(Data records Opens)

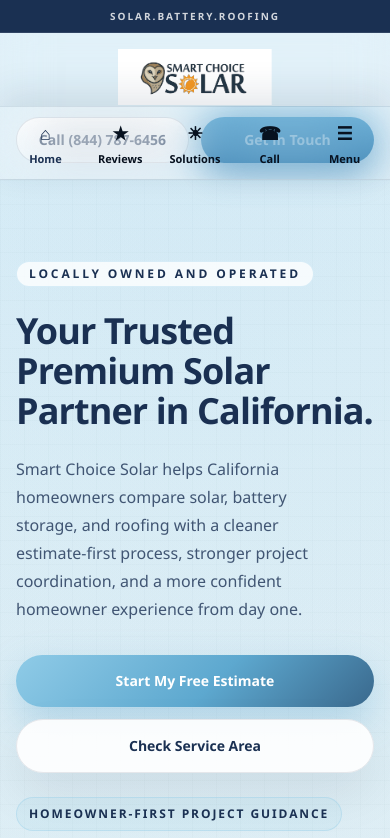
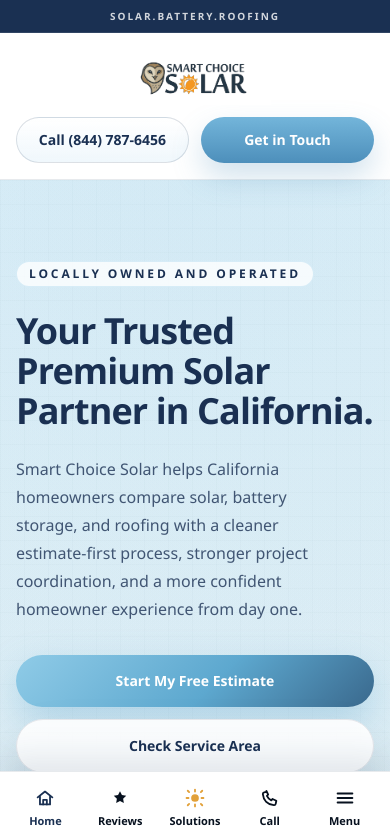
Before and after one commit to uriel-cmd/Smart-choice-solar-sitev2, a Next.js app: page / in a window 390 px wide. Shown: the top 838 px of the page. Built offline with nearby package versions, Linux system fonts and the light colour scheme.

Commit message:
Refine mobile bottom navigation

```diff
--- a/components/site-header.tsx
+++ b/components/site-header.tsx
@@ -10,13 +10,65 @@ import { localizeHref } from "@/lib/i18n";
 import { primaryNav, serviceNav, siteConfig } from "@/lib/site";
 import { navLabelFor, serviceNavLabelFor } from "@/lib/translations";
 
+function BottomNavIcon({ icon }: { icon: "home" | "reviews" | "sun" | "phone" | "menu" }) {
+  const commonProps = {
+    width: 22,
+    height: 22,
+    viewBox: "0 0 24 24",
+    fill: "none",
+    xmlns: "http://www.w3.org/2000/svg",
+    "aria-hidden": true
+  };
+
+  if (icon === "home") {
+    return (
+      <svg {...commonProps}>
+        <path d="M4 11.3 12 5l8 6.3" stroke="currentColor" strokeWidth="2" strokeLinecap="round" strokeLinejoin="round" />
+        <path d="M6.5 10.5V19h11v-8.5" stroke="currentColor" strokeWidth="2" strokeLinecap="round" strokeLinejoin="round" />
+        <path d="M10 19v-5h4v5" stroke="currentColor" strokeWidth="2" strokeLinecap="round" strokeLinejoin="round" />
+      </svg>
+    );
+  }
+
+  if (icon === "reviews") {
+    return (
+      <svg {...commonProps}>
+        <path d="m12 4.6 2.1 4.2 4.7.7-3.4 3.3.8 4.7-4.2-2.2-4.2 2.2.8-4.7-3.4-3.3 4.7-.7L12 4.6Z" fill="currentColor" />
+      </svg>
+    );
+  }
+
+  if (icon === "sun") {
+    return (
+      <svg {...commonProps}>
+        <circle cx="12" cy="12" r="4.2" fill="currentColor" />
+        <path d="M12 2.8v2.1M12 19.1v2.1M4.1 4.1l1.5 1.5M18.4 18.4l1.5 1.5M2.8 12h2.1M19.1 12h2.1M4.1 19.9l1.5-1.5M18.4 5.6l1.5-1.5" stroke="currentColor" strokeWidth="2" strokeLinecap="round" />
+      </svg>
+    );
+  }
+
+  if (icon === "phone") {
+    return (
+      <svg {...commonProps}>
+        <path d="M8.1 4.2 10 8.4 8.6 9.7c1 2.1 2.6 3.8 4.8 4.8l1.4-1.4 4.1 1.9-.7 3.4c-.2.9-1 1.5-2 1.4C9.4 19.2 4.8 14.6 4.2 7.8c-.1-.9.5-1.8 1.4-2l2.5-.6Z" stroke="currentColor" strokeWidth="2" strokeLinecap="round" strokeLinejoin="round" />
+      </svg>
+    );
+  }
+
+  return (
+    <svg {...commonProps}>
+      <path d="M4 7h16M4 12h16M4 17h16" stroke="currentColor" strokeWidth="2.2" strokeLinecap="round" />
+    </svg>
+  );
+}
+
 export function SiteHeader() {
   const [open, setOpen] = useState(false);
   const { language, setLanguage } = useLanguage();
   const t = useTranslation();
 
   return (
-    <header className="sticky top-0 z-50 border-b border-slate/10 bg-white/92 backdrop-blur-xl">
+    <header className="sticky top-0 z-50 border-b border-slate/10 bg-white lg:bg-white/92 lg:backdrop-blur-xl">
       <div className="border-b border-white/10 bg-slate text-white">
         <div className="relative flex min-h-8 items-center justify-center px-4 text-[10px] font-semibold uppercase tracking-[0.2em] text-white/80 sm:min-h-9 sm:text-[11px] lg:min-h-11 lg:text-xs lg:tracking-[0.22em]">
           <p>{t.header.topStrip}</p>
@@ -144,22 +196,24 @@ export function SiteHeader() {
           </div>
         </div>
       ) : null}
-      <nav className="fixed inset-x-0 bottom-0 z-50 border-t border-slate/10 bg-white/96 shadow-[0_-12px_36px_rgba(26,48,82,0.12)] backdrop-blur-xl lg:hidden">
-        <div className="grid h-[72px] grid-cols-5 items-center px-2 text-[11px] font-semibold text-slate/72">
+      <nav className="fixed inset-x-0 bottom-0 z-[100] border-t border-slate/10 bg-white shadow-[0_-12px_36px_rgba(26,48,82,0.12)] lg:hidden">
+        <div className="grid min-h-[72px] grid-cols-5 items-center px-2 pb-[env(safe-area-inset-bottom)] text-[11px] font-semibold text-slate/72">
           <Link href={localizeHref("/", language)} className="flex flex-col items-center gap-1 text-slate" onClick={() => setOpen(false)}>
-            <span aria-hidden="true" className="text-lg">⌂</span>
+            <BottomNavIcon icon="home" />
             <span>{t.nav.home}</span>
           </Link>
           <Link href={localizeHref("/reviews", language)} className="flex flex-col items-center gap-1" onClick={() => setOpen(false)}>
-            <span aria-hidden="true" className="text-lg">★</span>
+            <BottomNavIcon icon="reviews" />
             <span>{t.nav.reviews}</span>
           </Link>
           <Link href={localizeHref("/solutions", language)} className="flex flex-col items-center gap-1" onClick={() => setOpen(false)}>
-            <span aria-hidden="true" className="text-lg">☀</span>
+            <span className="text-sun">
+              <BottomNavIcon icon="sun" />
+            </span>
             <span>{t.nav.solutions}</span>
           </Link>
           <a href={`tel:${siteConfig.phoneHref}`} className="flex flex-col items-center gap-1">
-            <span aria-hidden="true" className="text-lg">☎</span>
+            <BottomNavIcon icon="phone" />
             <span>{t.header.call}</span>
           </a>
           <button
@@ -169,7 +223,7 @@ export function SiteHeader() {
             aria-expanded={open}
             aria-controls="mobile-nav"
           >
-            <span aria-hidden="true" className="text-lg">☰</span>
+            <BottomNavIcon icon="menu" />
             <span>{t.header.menu}</span>
           </button>
         </div>
```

(Data records Closes)

How to complete this task | Could you copy the data above exactly, leaving the pictures out?

Answer to the exercise |
Before and after one commit to uriel-cmd/Smart-choice-solar-sitev2, a Next.js app: page / in a window 390 px wide. Shown: the top 838 px of the page. Built offline with nearby package versions, Linux system fonts and the light colour scheme.

Commit message:
Refine mobile bottom navigation

```diff
--- a/components/site-header.tsx
+++ b/components/site-header.tsx
@@ -10,13 +10,65 @@ import { localizeHref } from "@/lib/i18n";
 import { primaryNav, serviceNav, siteConfig } from "@/lib/site";
 import { navLabelFor, serviceNavLabelFor } from "@/lib/translations";
 
+function BottomNavIcon({ icon }: { icon: "home" | "reviews" | "sun" | "phone" | "menu" }) {
+  const commonProps = {
+    width: 22,
+    height: 22,
+    viewBox: "0 0 24 24",
+    fill: "none",
+    xmlns: "http://www.w3.org/2000/svg",
+    "aria-hidden": true
+  };
+
+  if (icon === "home") {
+    return (
+      <svg {...commonProps}>
+        <path d="M4 11.3 12 5l8 6.3" stroke="currentColor" strokeWidth="2" strokeLinecap="round" strokeLinejoin="round" />
+        <path d="M6.5 10.5V19h11v-8.5" stroke="currentColor" strokeWidth="2" strokeLinecap="round" strokeLinejoin="round" />
+        <path d="M10 19v-5h4v5" stroke="currentColor" strokeWidth="2" strokeLinecap="round" strokeLinejoin="round" />
+      </svg>
+    );
+  }
+
+  if (icon === "reviews") {
+    return (
+      <svg {...commonProps}>
+        <path d="m12 4.6 2.1 4.2 4.7.7-3.4 3.3.8 4.7-4.2-2.2-4.2 2.2.8-4.7-3.4-3.3 4.7-.7L12 4.6Z" fill="currentColor" />
+      </svg>
+    );
+  }
+
+  if (icon === "sun") {
+    return (
+      <svg {...commonProps}>
+        <circle cx="12" cy="12" r="4.2" fill="currentColor" />
+        <path d="M12 2.8v2.1M12 19.1v2.1M4.1 4.1l1.5 1.5M18.4 18.4l1.5 1.5M2.8 12h2.1M19.1 12h2.1M4.1 19.9l1.5-1.5M18.4 5.6l1.5-1.5" stroke="currentColor" strokeWidth="2" strokeLinecap="round" />
+      </svg>
+    );
+  }
+
+  if (icon === "phone") {
+    return (
+      <svg {...commonProps}>
+        <path d="M8.1 4.2 10 8.4 8.6 9.7c1 2.1 2.6 3.8 4.8 4.8l1.4-1.4 4.1 1.9-.7 3.4c-.2.9-1 1.5-2 1.4C9.4 19.2 4.8 14.6 4.2 7.8c-.1-.9.5-1.8 1.4-2l2.5-.6Z" stroke="currentColor" strokeWidth="2" strokeLinecap="round" strokeLinejoin="round" />
+      </svg>
+    );
+  }
+
+  return (
+    <svg {...commonProps}>
+      <path d="M4 7h16M4 12h16M4 17h16" stroke="currentColor" strokeWidth="2.2" strokeLinecap="round" />
+    </svg>
+  );
+}
+
 export function SiteHeader() {
   const [open, setOpen] = useState(false);
   const { language, setLanguage } = useLanguage();
   const t = useTranslation();
 
   return (
-    <header className="sticky top-0 z-50 border-b border-slate/10 bg-white/92 backdrop-blur-xl">
+    <header className="sticky top-0 z-50 border-b border-slate/10 bg-white lg:bg-white/92 lg:backdrop-blur-xl">
       <div className="border-b border-white/10 bg-slate text-white">
         <div className="relative flex min-h-8 items-center justify-center px-4 text-[10px] font-semibold uppercase tracking-[0.2em] text-white/80 sm:min-h-9 sm:text-[11px] lg:min-h-11 lg:text-xs lg:tracking-[0.22em]">
           <p>{t.header.topStrip}</p>
@@ -144,22 +196,24 @@ export function SiteHeader() {
           </div>
         </div>
       ) : null}
-      <nav className="fixed inset-x-0 bottom-0 z-50 border-t border-slate/10 bg-white/96 shadow-[0_-12px_36px_rgba(26,48,82,0.12)] backdrop-blur-xl lg:hidden">
-        <div className="grid h-[72px] grid-cols-5 items-center px-2 text-[11px] font-semibold text-slate/72">
+      <nav className="fixed inset-x-0 bottom-0 z-[100] border-t border-slate/10 bg-white shadow-[0_-12px_36px_rgba(26,48,82,0.12)] lg:hidden">
+        <div className="grid min-h-[72px] grid-cols-5 items-center px-2 pb-[env(safe-area-inset-bottom)] text-[11px] font-semibold text-slate/72">
           <Link href={localizeHref("/", language)} className="flex flex-col items-center gap-1 text-slate" onClick={() => setOpen(false)}>
-            <span aria-hidden="true" className="text-lg">⌂</span>
+            <BottomNavIcon icon="home" />
             <span>{t.nav.home}</span>
           </Link>
           <Link href={localizeHref("/reviews", language)} className="flex flex-col items-center gap-1" onClick={() => setOpen(false)}>
-            <span aria-hidden="true" className="text-lg">★</span>
+            <BottomNavIcon icon="reviews" />
             <span>{t.nav.reviews}</span>
           </Link>
           <Link href={localizeHref("/solutions", language)} className="flex flex-col items-center gap-1" onClick={() => setOpen(false)}>
-            <span aria-hidden="true" className="text-lg">☀</span>
+            <span className="text-sun">
+              <BottomNavIcon icon="sun" />
+            </span>
             <span>{t.nav.solutions}</span>
           </Link>
           <a href={`tel:${siteConfig.phoneHref}`} className="flex flex-col items-center gap-1">
-            <span aria-hidden="true" className="text-lg">☎</span>
+            <BottomNavIcon icon="phone" />
             <span>{t.header.call}</span>
           </a>
           <button
@@ -169,7 +223,7 @@ export function SiteHeader() {
             aria-expanded={open}
             aria-controls="mobile-nav"
           >
-            <span aria-hidden="true" className="text-lg">☰</span>
+            <BottomNavIcon icon="menu" />
             <span>{t.header.menu}</span>
           </button>
         </div>
```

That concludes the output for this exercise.